What to do >> Print the entries below again exactly as they stand, but skip any picture.

===============

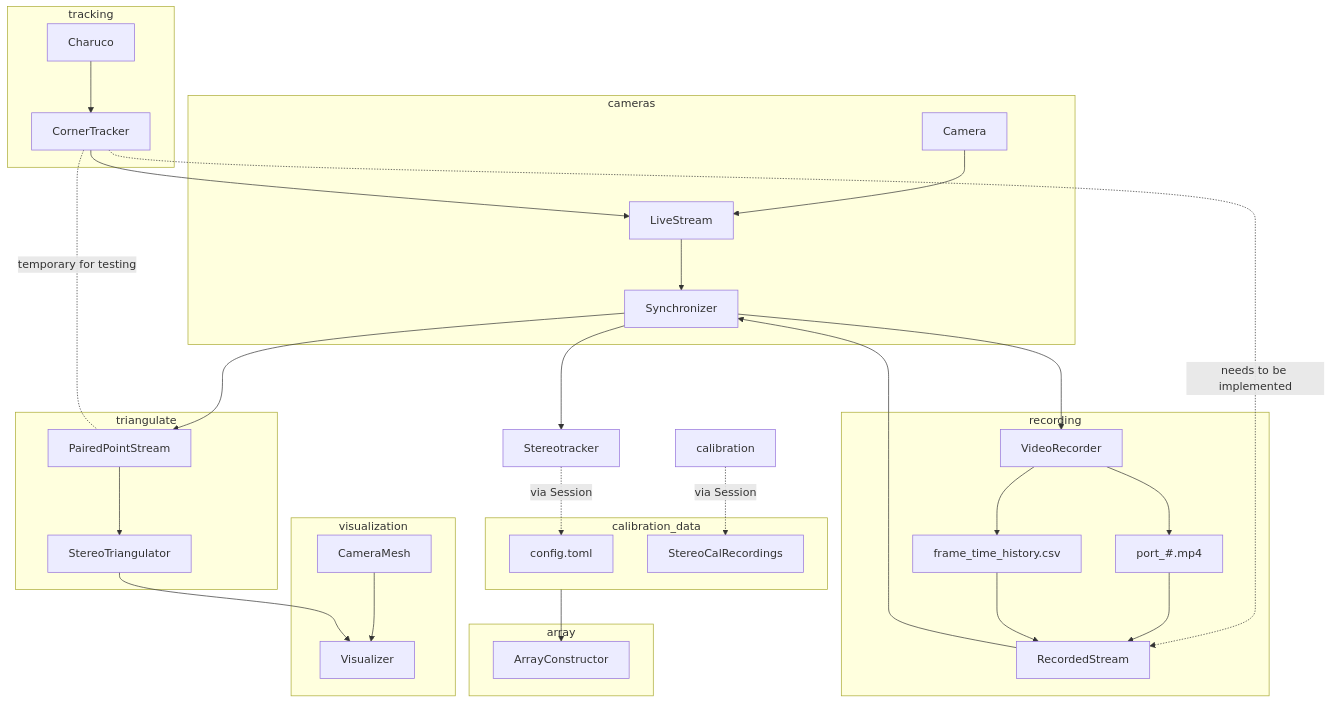
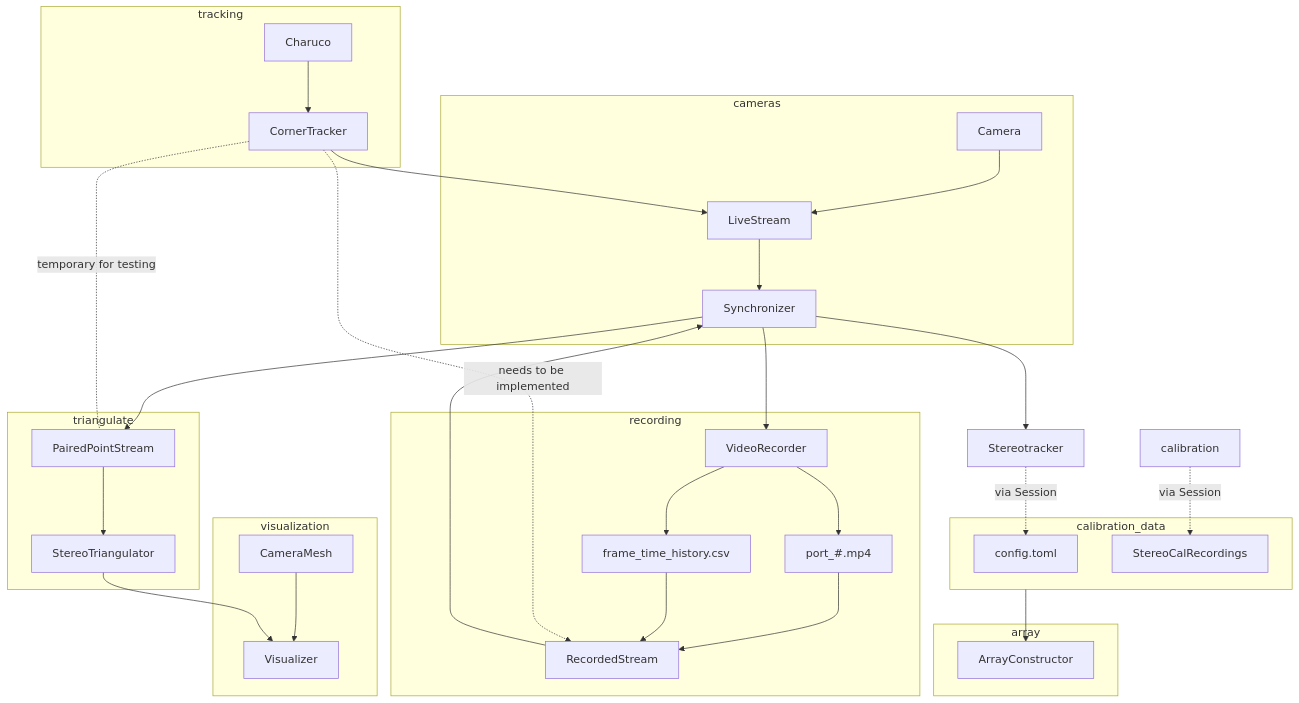
Before and after one commit to mprib/caliscope: the diagram in README.md, drawn with Mermaid.

Commit message:
reorder diagram for cleaner presentation

````diff
--- a/README.md
+++ b/README.md
@@ -13,53 +13,54 @@
 ```mermaid
 graph TD
 
 subgraph cameras
 Camera --> LiveStream
 LiveStream --> Synchronizer
 end
-
 subgraph tracking
 Charuco --> CornerTracker
 CornerTracker --> LiveStream
+end
 
+
+subgraph recording
+Synchronizer --> VideoRecorder
+VideoRecorder --> port_#.mp4
+VideoRecorder --> frame_time_history.csv
+
+port_#.mp4 --> RecordedStream
+frame_time_history.csv --> RecordedStream
+RecordedStream --> Synchronizer
 end
-CornerTracker -.needs to be implemented.-> RecordedStream
 
 Synchronizer --> Stereotracker
 subgraph calibration_data
 config.toml
 StereoCalRecordings
 end
+
+CornerTracker -.needs to be implemented.-> RecordedStream
 
 Stereotracker -.via Session.-> config.toml
 calibration -.via Session.-> StereoCalRecordings
 calibration_data --> ArrayConstructor
 
 subgraph array
 ArrayConstructor
 end
 
 Synchronizer --> PairedPointStream 
 
-subgraph recording
-Synchronizer --> VideoRecorder
-VideoRecorder --> port_#.mp4
-VideoRecorder --> frame_time_history.csv
-
-port_#.mp4 --> RecordedStream
-frame_time_history.csv --> RecordedStream
-RecordedStream --> Synchronizer
-end
 
 CornerTracker -.temporary for testing.- PairedPointStream
 
 subgraph triangulate
 PairedPointStream --> StereoTriangulator
 end
 
 subgraph visualization
 CameraMesh --> Visualizer
 StereoTriangulator --> Visualizer
 end
 
 ```
````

===============

Solved problem >>
Before and after one commit to mprib/caliscope: the diagram in README.md, drawn with Mermaid.

Commit message:
reorder diagram for cleaner presentation

````diff
--- a/README.md
+++ b/README.md
@@ -13,53 +13,54 @@
 ```mermaid
 graph TD
 
 subgraph cameras
 Camera --> LiveStream
 LiveStream --> Synchronizer
 end
-
 subgraph tracking
 Charuco --> CornerTracker
 CornerTracker --> LiveStream
+end
 
+
+subgraph recording
+Synchronizer --> VideoRecorder
+VideoRecorder --> port_#.mp4
+VideoRecorder --> frame_time_history.csv
+
+port_#.mp4 --> RecordedStream
+frame_time_history.csv --> RecordedStream
+RecordedStream --> Synchronizer
 end
-CornerTracker -.needs to be implemented.-> RecordedStream
 
 Synchronizer --> Stereotracker
 subgraph calibration_data
 config.toml
 StereoCalRecordings
 end
+
+CornerTracker -.needs to be implemented.-> RecordedStream
 
 Stereotracker -.via Session.-> config.toml
 calibration -.via Session.-> StereoCalRecordings
 calibration_data --> ArrayConstructor
 
 subgraph array
 ArrayConstructor
 end
 
 Synchronizer --> PairedPointStream 
 
-subgraph recording
-Synchronizer --> VideoRecorder
-VideoRecorder --> port_#.mp4
-VideoRecorder --> frame_time_history.csv
-
-port_#.mp4 --> RecordedStream
-frame_time_history.csv --> RecordedStream
-RecordedStream --> Synchronizer
-end
 
 CornerTracker -.temporary for testing.- PairedPointStream
 
 subgraph triangulate
 PairedPointStream --> StereoTriangulator
 end
 
 subgraph visualization
 CameraMesh --> Visualizer
 StereoTriangulator --> Visualizer
 end
 
 ```
````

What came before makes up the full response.